The role of women in Christianity is a complicated one, and scholars are largely split on whether to take a complementarian or egalitarian view of women in modern society. Orthodox Christianity generally accepts that women and men have different but equal roles in Christianity, while progressive Christian groups generally accept that men and women are equally suited for various roles.
Historical context is significant in determining the true Biblical approach to the role of women in Christianity, and a PBS Frontline investigation into the topic found Biblical evidence to support that women should have a progressive role in Christianity. When citing examples such as Jesus spending time with female friends, women owning property used as church meeting spaces and the role of women in early Christianity as missionaries, a person could make the case that Christianity has always been progressive in women's roles.

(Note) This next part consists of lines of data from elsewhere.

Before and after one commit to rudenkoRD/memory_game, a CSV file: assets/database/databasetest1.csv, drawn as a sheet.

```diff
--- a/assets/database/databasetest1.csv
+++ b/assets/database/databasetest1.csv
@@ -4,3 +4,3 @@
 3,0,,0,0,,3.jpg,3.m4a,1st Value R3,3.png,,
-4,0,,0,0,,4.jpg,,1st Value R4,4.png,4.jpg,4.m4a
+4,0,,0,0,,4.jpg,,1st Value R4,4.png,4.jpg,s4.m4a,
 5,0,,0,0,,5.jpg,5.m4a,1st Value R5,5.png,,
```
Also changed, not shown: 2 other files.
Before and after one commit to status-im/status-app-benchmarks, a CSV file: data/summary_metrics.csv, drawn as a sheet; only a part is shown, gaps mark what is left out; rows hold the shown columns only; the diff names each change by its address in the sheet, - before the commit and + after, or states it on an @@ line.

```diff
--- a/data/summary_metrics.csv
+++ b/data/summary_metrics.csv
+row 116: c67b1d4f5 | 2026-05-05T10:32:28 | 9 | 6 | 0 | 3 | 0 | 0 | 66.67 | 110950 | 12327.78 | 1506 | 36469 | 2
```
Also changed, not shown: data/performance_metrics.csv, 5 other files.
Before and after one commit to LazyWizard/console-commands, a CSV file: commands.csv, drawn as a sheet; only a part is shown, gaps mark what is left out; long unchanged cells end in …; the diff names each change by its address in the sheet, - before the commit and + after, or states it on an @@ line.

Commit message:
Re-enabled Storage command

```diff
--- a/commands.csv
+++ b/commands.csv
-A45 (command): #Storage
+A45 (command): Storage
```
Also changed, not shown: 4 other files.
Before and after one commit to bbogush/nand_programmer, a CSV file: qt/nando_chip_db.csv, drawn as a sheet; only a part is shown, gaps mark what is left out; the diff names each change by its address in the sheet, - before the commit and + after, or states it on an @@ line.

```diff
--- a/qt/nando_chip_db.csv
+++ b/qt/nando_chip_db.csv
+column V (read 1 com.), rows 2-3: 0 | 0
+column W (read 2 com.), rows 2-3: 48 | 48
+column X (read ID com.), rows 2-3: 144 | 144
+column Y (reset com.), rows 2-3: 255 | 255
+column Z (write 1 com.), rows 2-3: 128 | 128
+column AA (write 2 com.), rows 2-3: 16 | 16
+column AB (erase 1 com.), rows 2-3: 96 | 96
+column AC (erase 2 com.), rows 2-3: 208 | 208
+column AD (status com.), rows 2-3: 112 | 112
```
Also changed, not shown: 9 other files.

Not all scholars take this view, however. For example, Cedarville University, a small Christian liberal arts college, made changes to its curriculum that reinforce the complementarian interpretation of women's roles in the Church. This model asserts that women are not allowed to take on pastoral duties as that would violate the headship of male church leaders. With such drastically different perspectives on the same issue, it is unlikely that Christian scholars will reach a consensus any time soon.